■ Exercise prompt:
Out of the data below, copy every line with the string "json".

■ Task data:
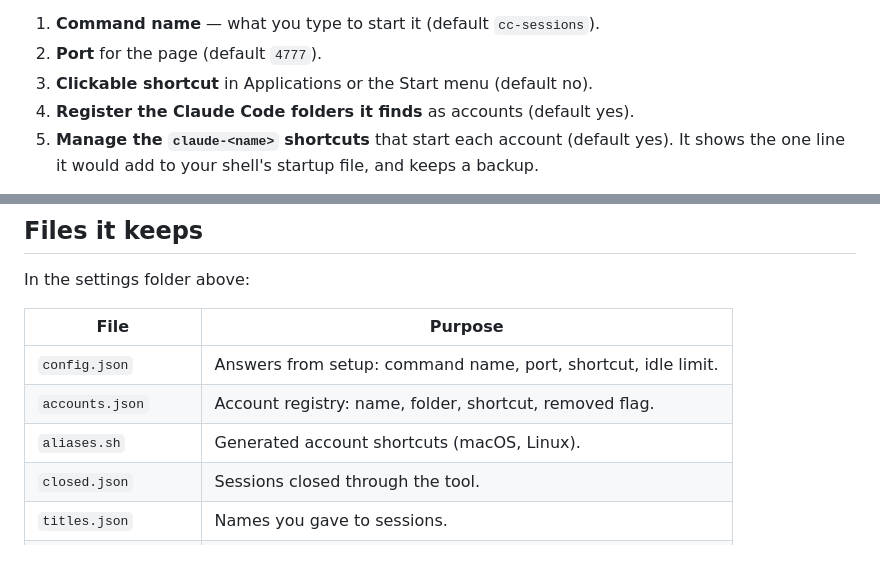
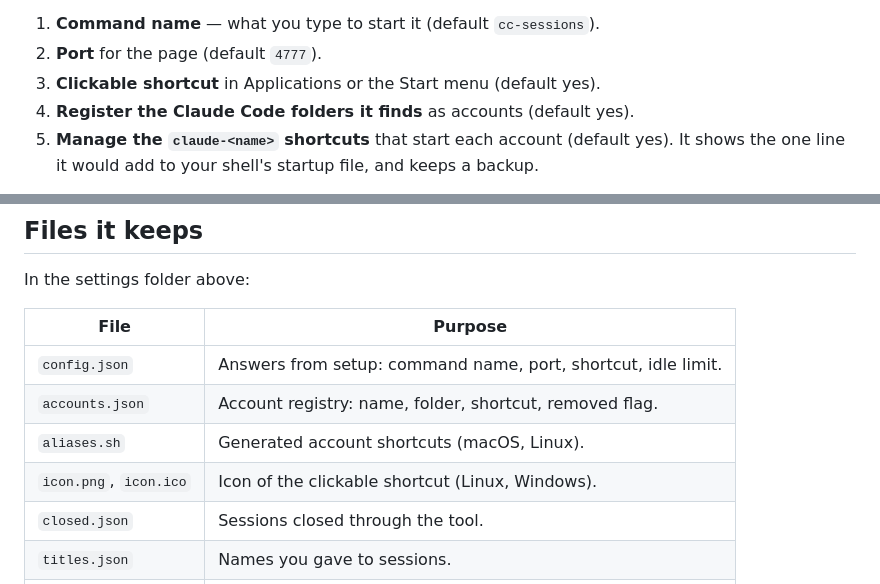
Before and after one commit to barath-dev/cc-sessions, a Markdown page: README.md, 2 parts joined by grey strips. Rendered like a GitHub page; blank space fills up the shorter version.

Commit message:
Give the clickable shortcut an icon and add it by default (2.1.1)
Co-Authored-By: Claude <noreply@anthropic.com>

```diff
--- a/README.md
+++ b/README.md
@@ -37,7 +37,7 @@ them works:
 
 1. **Command name** — what you type to start it (default `cc-sessions`).
 2. **Port** for the page (default `4777`).
-3. **Clickable shortcut** in Applications or the Start menu (default no).
+3. **Clickable shortcut** in Applications or the Start menu (default yes).
 4. **Register the Claude Code folders it finds** as accounts (default yes).
 5. **Manage the `claude-<name>` shortcuts** that start each account (default yes). It shows
    the one line it would add to your shell's startup file, and keeps a backup.
@@ -145,6 +145,7 @@ In the settings folder above:
 | `config.json` | Answers from setup: command name, port, shortcut, idle limit. |
 | `accounts.json` | Account registry: name, folder, shortcut, removed flag. |
 | `aliases.sh` | Generated account shortcuts (macOS, Linux). |
+| `icon.png`, `icon.ico` | Icon of the clickable shortcut (Linux, Windows). |
 | `closed.json` | Sessions closed through the tool. |
 | `titles.json` | Names you gave to sessions. |
 | `history-cache.json` | Rebuildable index of saved conversations. |
```
Also changed, not shown: assets/icon.png (added), 8 other files.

■ Solved exercise:
 | `config.json` | Answers from setup: command name, port, shortcut, idle limit. |
 | `accounts.json` | Account registry: name, folder, shortcut, removed flag. |
 | `closed.json` | Sessions closed through the tool. |
 | `titles.json` | Names you gave to sessions. |
 | `history-cache.json` | Rebuildable index of saved conversations. |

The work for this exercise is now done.